**WORK TO COMPLETE**
Go through the listing below and count each line with the word "justify" in it; return only the count.

**EXERCISE INPUTS**
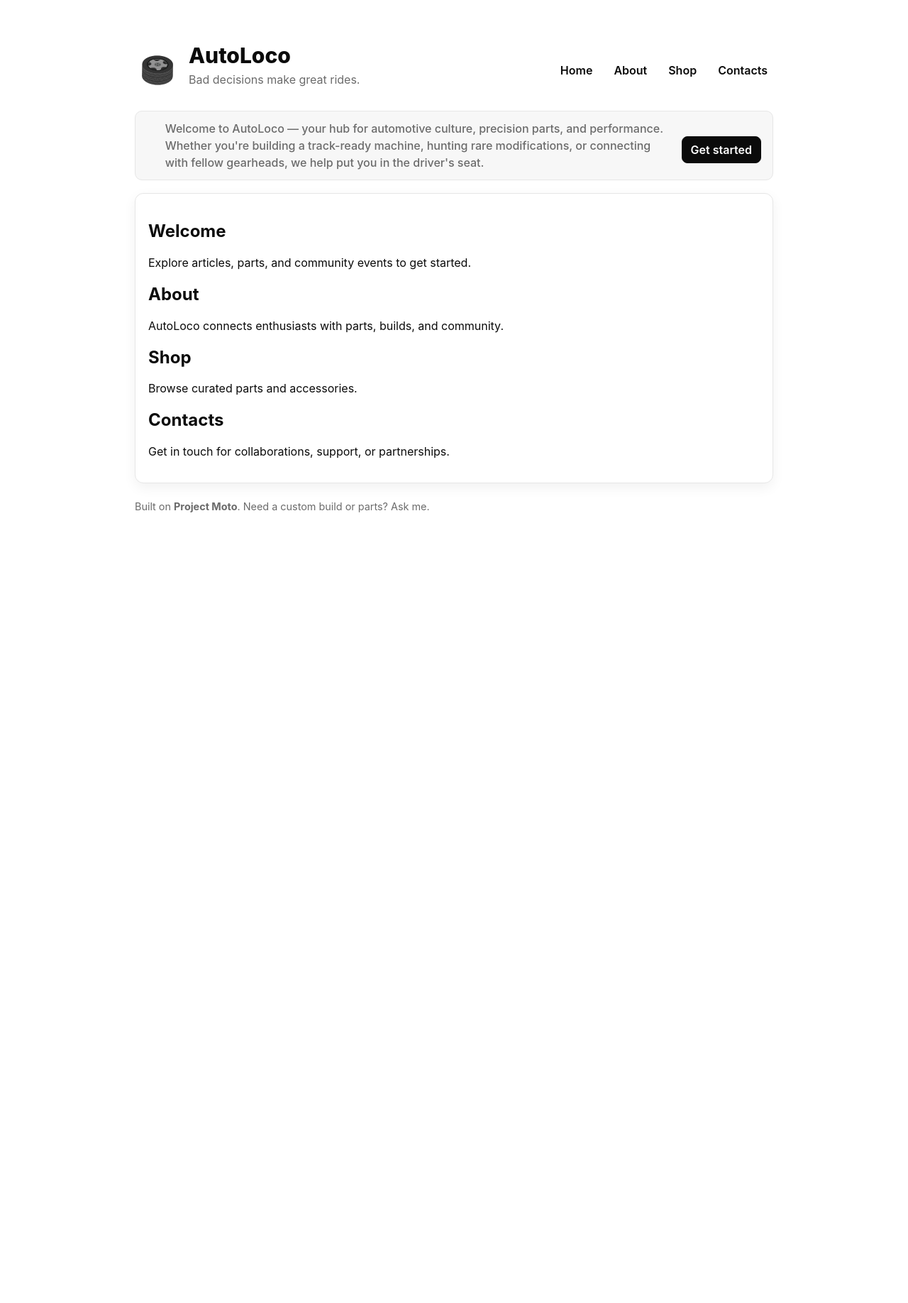
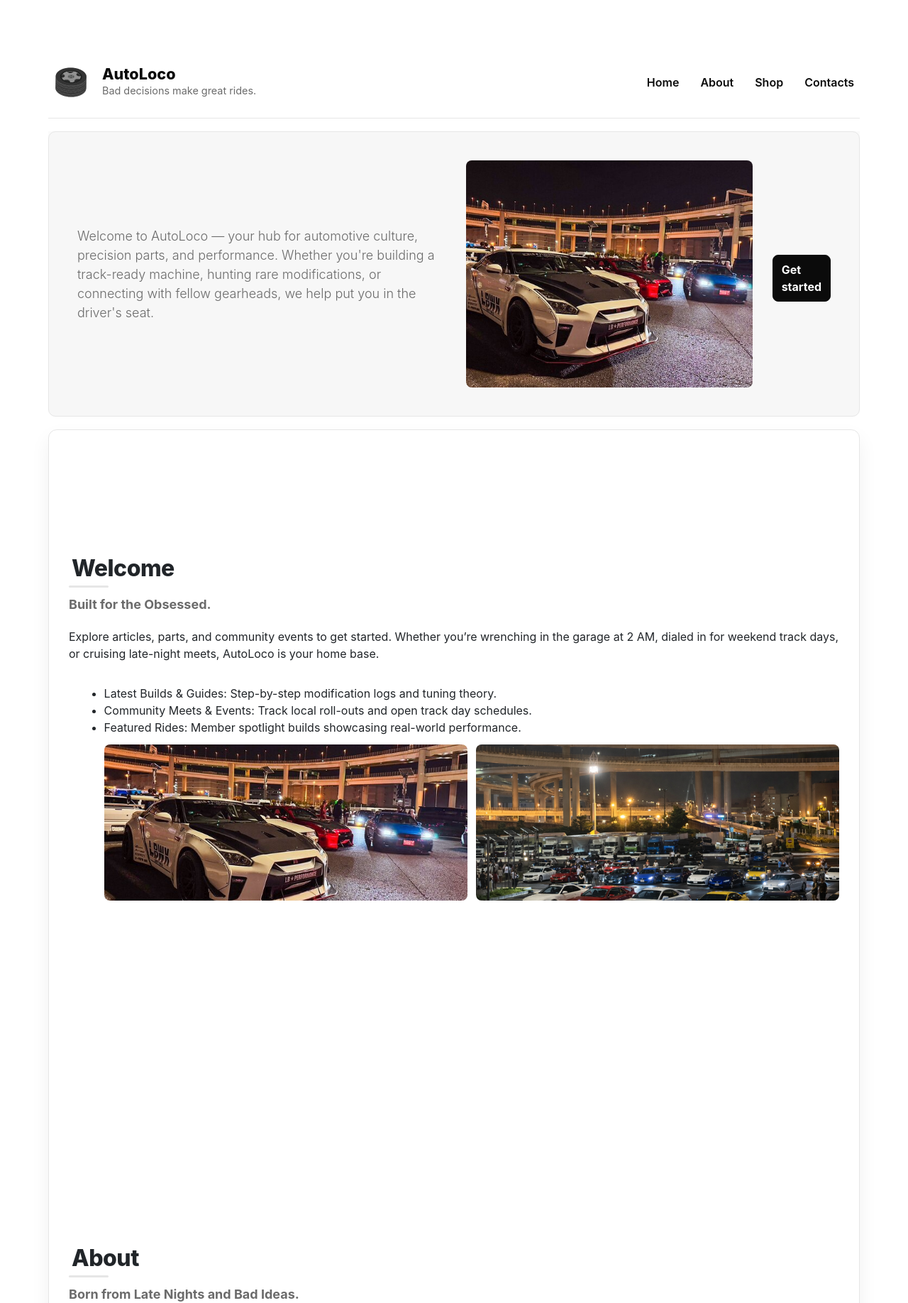
Before and after one commit to emailtarog-byte/project-moto, a plain HTML site: page index.html in a window 1280 px wide. Shown: the top 1836 px of the page at 71% size. Before the commit the page ends 840 px from the top, so only its background shows below. Drawn offline with nearby package versions, Linux system fonts and the light colour scheme.

Commit message:
updated and added photo assets

```diff
--- a/index.html
+++ b/index.html
@@ -4,56 +4,96 @@
  	<meta charset="utf-8">
  	<meta name="viewport" content="width=device-width, initial-scale=1">
  	<title>AutoLoco</title>
+ 	<link href="https://cdn.jsdelivr.net/npm/bootstrap@5.3.2/dist/css/bootstrap.min.css" rel="stylesheet">
  	<link rel="stylesheet" href="style.css">
 </head>
 <body>
  	<div class="container">
  		<header>
  			<div class="brand">
-					<a href="index.html" title="Project Moto" class="logo">
-						<img src="assets/Auto.png" alt="Automotive logo">
+ 				<a href="index.html" class="logo" aria-label="AutoLoco home">
+ 					<img src="assets/Auto.png" alt="AutoLoco logo">
  				</a>
-					<div>
+ 				<div class="brand-text">
  					<h1>AutoLoco</h1>
  					<p class="muted">Bad decisions make great rides.</p>
  				</div>
  			</div>
-				<nav class="topnav" aria-label="Primary">
-					<a href="#main-content">Home</a>
+ 			<nav class="top-nav" aria-label="Primary navigation">
+ 				<a href="#home">Home</a>
  				<a href="#about">About</a>
  				<a href="#shop">Shop</a>
  				<a href="#contacts">Contacts</a>
  			</nav>
  		</header>
-			<nav class="navbar">
-                <p></p>
+
+ 		<section class="hero">
+ 			<div class="hero-inner">
 				<p class="lead">Welcome to AutoLoco — your hub for automotive culture, precision parts, and performance. Whether you're building a track-ready machine, hunting rare modifications, or connecting with fellow gearheads, we help put you in the driver's seat.</p>
-				<a class="nav-button" href="#main-content">Get started</a>
-			</nav>
+				<img src="assets/carmeet.png" alt="Car meet hero" class="hero-photo">
+				<a class="button" href="#main-content">Get started</a>
+ 			</div>
+ 		</section>
 
  		<main id="main-content" class="card" role="main">
-				<!-- Main content here -->
  			<section id="home">
  				<h2>Welcome</h2>
-					<p>Explore articles, parts, and community events to get started.</p>
+ 				<h3>Built for the Obsessed.</h3>
+ 				<p>Explore articles, parts, and community events to get started. Whether you’re wrenching in the garage at 2 AM, dialed in for weekend track days, or cruising late-night meets, AutoLoco is your home base.</p>
+ 				<ul>
+ 					<li>Latest Builds & Guides: Step-by-step modification logs and tuning theory.</li>
+ 					<li>Community Meets & Events: Track local roll-outs and open track day schedules.</li>
+ 					<li>Featured Rides: Member spotlight builds showcasing real-world performance.</li>
+				<div class="gallery" aria-label="Home gallery">
+					<img src="assets/carmeet.png" alt="Car meet 1">
+					<img src="assets/carmeet2.png" alt="Car meet 2">
+				</div>
+ 				</ul>
  			</section>
+
  			<section id="about">
  				<h2>About</h2>
-					<p>AutoLoco connects enthusiasts with parts, builds, and community.</p>
+ 				<h3>Born from Late Nights and Bad Ideas.</h3>
+ 				<p>AutoLoco connects enthusiasts with parts, builds, and community. We started with a simple belief: the best builds come from taking risks, learning with grease on your hands, and chasing raw driving feel.</p>
+ 				<ul>
+ 					<li>Track & Street Proven: If we wouldn't run it on our own machines, we don't feature it.</li>
+ 					<li>Knowledge Sharing: No gatekeeping—just straight advice on specs, fitment, and tuning.</li>
+ 					<li>Community First: Built by enthusiasts, funded by passion, driven by you.</li>
+ 				</ul>
  			</section>
+
  			<section id="shop">
  				<h2>Shop</h2>
-					<p>Browse curated parts and accessories.</p>
+ 				<h3>Precision Hardware & Driver Essentials.</h3>
+ 				<p>Browse curated parts and accessories engineered for reliability, responsiveness, and aggressive styling.</p>
+ 				<ul>
+ 					<li>Performance & Engine: Intakes, forced induction upgrades, exhaust systems, and ECU tuning.</li>
+ 					<li>Suspension & Footwork: Track-spec coilovers, sway bars, bushings, and lightweight forged wheels.</li>
+ 					<li>Cockpit & Interior: Bolstered seats, telemetry gauges, and quick-release hubs.</li>
+ 				</ul>
+					<div class="gallery" aria-label="Shop gallery">
+						<img src="assets/engine.png" alt="Engine 1">
+						<img src="assets/engine2.png" alt="Engine 2">
+					</div>
  			</section>
+
  			<section id="contacts">
  				<h2>Contacts</h2>
-					<p>Get in touch for collaborations, support, or partnerships.</p>
+ 				<h3>Let’s Talk Builds, Collabs, & Support.</h3>
+ 				<p>Get in touch for collaborations, support, or partnerships. Have a question about part fitment or looking to feature your project car?</p>
+ 				<ul>
+ 					<li>General Support: support@autoloco.com</li>
+ 					<li>Build Submissions & Media: features@autoloco.com</li>
+ 					<li>Partnerships & Wholesale: partners@autoloco.com</li>
+ 				</ul>
  			</section>
  		</main>
 
  		<footer>
-				Built on <strong>Project Moto</strong>. Need a custom build or parts? Ask me.
+ 			Built on <strong>AutoLoco</strong>. Need a custom build or parts? Ask me.<br>
+            Autoloco 2026. All rights reserved.
  		</footer>
-		</div>
 </body>
+ 	<script src="https://cdn.jsdelivr.net/npm/bootstrap@5.3.2/dist/js/bootstrap.bundle.min.js"></script>
 </html>
+</html>
--- a/style.css
+++ b/style.css
@@ -8,6 +8,9 @@
   --accent-bg: #0b0b0b;
   --accent-text: #ffffff;
   --border: #e6e6e6;
+  --max-width: 1200px;
+  --lead-size: 18px;
+  --heading-weight: 850;
 }
 
 html,
@@ -19,22 +22,33 @@ body {
   color: var(--text);
 }
 
+/* Global typography and spacing polish */
+body { font-size: 16px; line-height: 1.5; }
+
+h1, h2, h3 { line-height: 1.1; margin: 0 0 0.5rem 0; }
+h2 { font-size: 2rem; font-weight: var(--heading-weight); letter-spacing: -0.5px; }
+h3 { font-size: 1.125rem; color: var(--muted); font-weight: 700; }
+
+.section-subtitle { color: var(--muted); font-size: 0.95rem; margin-bottom: 1rem; }
 
 html {
   scroll-behavior: smooth;
 }
 
 .container {
-  max-width: 900px;
-  margin: 40px auto;
-  padding: 20px;
+  max-width: 1200px;
+  margin: 48px auto;
+  padding: 28px;
 }
 
 header {
   display: flex;
   align-items: center;
+  justify-content: space-between;
   gap: 12px;
-  justify-content: space-between;
+  padding: 8px 0 18px 0;
+  border-bottom: 1px solid var(--border);
+  background: linear-gradient(180deg, rgba(255,255,255,0.6), rgba(255,255,255,0.4));
 }
 
 .brand {
@@ -43,14 +57,19 @@ header {
   gap: 12px;
 }
 
-/* Top navigation beside the header title */
-.topnav {
+.brand-text h1 {
+    margin: 0;
+    font-weight: 850;
+}
+
+.top-nav {
   display: flex;
   gap: 14px;
   align-items: center;
+  margin-left: auto; /* keep nav right-aligned */
 }
 
-.topnav a {
+.top-nav a {
   color: var(--text);
   text-decoration: none;
   padding: 6px 8px;
@@ -58,142 +77,105 @@ header {
   font-weight: 600;
 }
 
-.topnav a:hover,
-.topnav a:focus {
-  background: var(--surface);
-  color: var(--text);
-  outline: none;
-}
+.top-nav a:hover,
+.top-nav a:focus { background: var(--surface); outline: none; }
 
-@media (max-width: 720px) {
-  .topnav { display: none; }
-}
 
-h1 {
-  margin: 0;
-  font-size: 30px;
-  font-weight: 850;
-}
+.navbar .navbar-collapse { display: flex; justify-content: flex-end; }
+.navbar-nav { margin-left: auto !important; }
+
+.navbar-brand .brand-text { font-weight: 850; font-size: 1.25rem; }
+.navbar-brand img { width: 56px; height: 56px; object-fit: contain; }
+.navbar-nav .nav-link { color: var(--text); font-weight: 600; padding: 6px 8px; border-radius: 6px; }
+.navbar-nav .nav-link:hover, .navbar-nav .nav-link:focus { background: var(--surface); color: var(--text); }
 
 p.muted {
   color: var(--muted);
-  margin-top: 6px;
+  margin-top: 3px;
 }
 
 .card {
   background: var(--card);
-  padding: 18px;
+  padding: 28px;
   border-radius: 12px;
-  box-shadow: 0 6px 18px rgba(11, 11, 11, 0.06);
+  box-shadow: 0 12px 28px rgba(11, 11, 11, 0.06);
   border: 1px solid var(--border);
+  transition: box-shadow 180ms ease, transform 160ms ease;
 }
 
-/* Leadbar / navbar containing the lead text and CTA */
-.navbar {
+.hero {
+  margin: 18px 0;
+}
+
+.hero-inner {
   display: flex;
   align-items: center;
   justify-content: space-between;
-  gap: 16px;
-  padding: 12px 16px;
+  gap: 28px;
+  padding: 40px;
   background: var(--surface);
   border: 1px solid var(--border);
   border-radius: 10px;
-  margin: 18px 0;
 }
 
-.navbar .lead {
-  margin: 0;
-  font-size: 1rem;
-  color: var(--muted);
-  line-height: 1.5;
+.hero { background-image: linear-gradient(180deg, rgba(11,11,11,0.02), transparent); }
+.hero .lead { margin: 0; font-size: var(--lead-size); color: var(--muted); max-width: 66ch; }
+
+.hero-photo { max-width: 420px; width: 38%; height: 320px; object-fit: cover; border-radius: 8px; }
+
+.logo img { display:block; width:64px; height:64px; object-fit:contain; }
+
+.button { display:inline-block; margin-top:12px; padding:8px 12px; background:var(--accent-bg); color:var(--accent-text); border-radius:8px; text-decoration:none; font-weight:700; transition:transform 120ms ease, background 120ms ease, color 120ms ease, border 120ms ease; border:1px solid var(--accent-bg); }
+
+.button:hover, .button:focus { background:transparent; color:var(--text); border:1px solid var(--border); transform:translateY(-2px); }
+
+/* Secondary button variant */
+.button.secondary { background: transparent; color: var(--text); border: 1px solid var(--border); padding: 8px 14px; }
+
+/* Section headings decorate */
+main.card section h2 { position: relative; padding-left: 0.25rem; }
+main.card section h2::after { content: ""; position: absolute; left: 0; bottom: -10px; width: 56px; height: 3px; background: var(--border); border-radius: 2px; }
+
+footer { margin-top:24px; color:var(--muted); font-size:14px; }
+
+/* Space between main sections. Give each section ample viewport space */
+main.card section {
+  margin-bottom: 3.5rem;
+  padding: 48px 0;
+  min-height: 100vh; /* fill viewport so next section won't peek when using anchors */
+  display: flex;
+  flex-direction: column;
+  justify-content: center; /* vertically center section content */
+  gap: 16px;
 }
 
-@media (max-width: 720px) {
-  .navbar {
-    flex-direction: column;
-    align-items: flex-start;
-    gap: 10px;
-  }
+main.card section:last-child { margin-bottom: 0; }
 
-  .navbar .lead {
-    font-size: 0.95rem;
-  }
+/* Responsive images and simple gallery */
+main.card img { max-width: 100%; display: block; border-radius: 8px; }
+
+/* Uniform gallery layout: fixed-height tiles with cover-fit */
+.gallery {
+  display: grid;
+  grid-template-columns: repeat(auto-fit, minmax(220px, 1fr));
+  gap: 12px;
+  margin-top: 12px;
 }
 
-.lead {
-  font-size: 1.0625rem; /* ~17px */
-  line-height: 1.6;
-  color: var(--muted);
-  margin: 0 0 12px 0;
-  max-width: 68ch;
-  font-weight: 500;
+.gallery img {
+  width: 100%;
+  height: 220px; /* uniform height for visual consistency */
+  object-fit: cover;
+  display: block;
+  border-radius: 8px;
+  transition: transform 180ms ease, box-shadow 180ms ease, opacity 160ms ease;
 }
 
-/* Logo sizing and alignment */
-.logo img {
-  display: block;
-  width: 64px;
-  height: 64px;
-  object-fit: contain;
-}
+.gallery img:hover { transform: translateY(-6px) scale(1.03); box-shadow: 0 12px 24px rgba(11,11,11,0.12); opacity: 0.98; }
 
-@media (max-width: 520px) {
-  .logo img {
-    width: 48px;
-    height: 48px;
-  }
-}
+/* Make lists and intro content a little easier to scan */
+main.card ul { margin-left: 1.1rem; }
 
-a.nav-button,
-.button {
-  display: inline-block;
-  margin-top: 12px;
-  padding: 8px 12px;
-  background: var(--accent-bg);
-  color: var(--accent-text);
-  border-radius: 8px;
-  text-decoration: none;
-  font-weight: 600;
-  transition: transform 120ms ease, background 120ms ease, color 120ms ease, border 120ms ease;
-  border: 1px solid var(--accent-bg);
-}
-
-.nav-button:hover,
-.button:hover,
-.nav-button:focus,
-.button:focus {
-  background: transparent;
-  color: var(--text);
-  border: 1px solid var(--border);
-  transform: translateY(-2px);
-}
-
-footer {
-  margin-top: 24px;
-  color: var(--muted);
-  font-size: 0.9rem;
-}
-
-/* Utility */
-.sr-only {
-  position: absolute;
-  width: 1px;
-  height: 1px;
-  padding: 0;
-  margin: -1px;
-  overflow: hidden;
-  clip: rect(0, 0, 0, 0);
-  white-space: nowrap;
-  border: 0;
-}
-
-@media (max-width: 520px) {
-  .container {
-    margin: 24px 16px;
-    padding: 16px;
-  }
-
-  h1 {
-    font-size: 1.25rem;
-  }
-}
+/* Slightly larger logo text and compact brand block */
+.brand-text h1 { font-size: 1.35rem; }
+.brand-text .muted { margin: 0; font-size: 0.9rem; }
```
Also changed, not shown: assets/carmeet.png (added), assets/carmeet2.png (added), assets/engine.png (added), assets/engine2.png (added), assets/photo1.svg (added), assets/photo2.svg (added), assets/photo3.svg (added), 1 other file. Lines whose indentation alone changed are shown as unchanged.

**EXERCISE RESULT**
5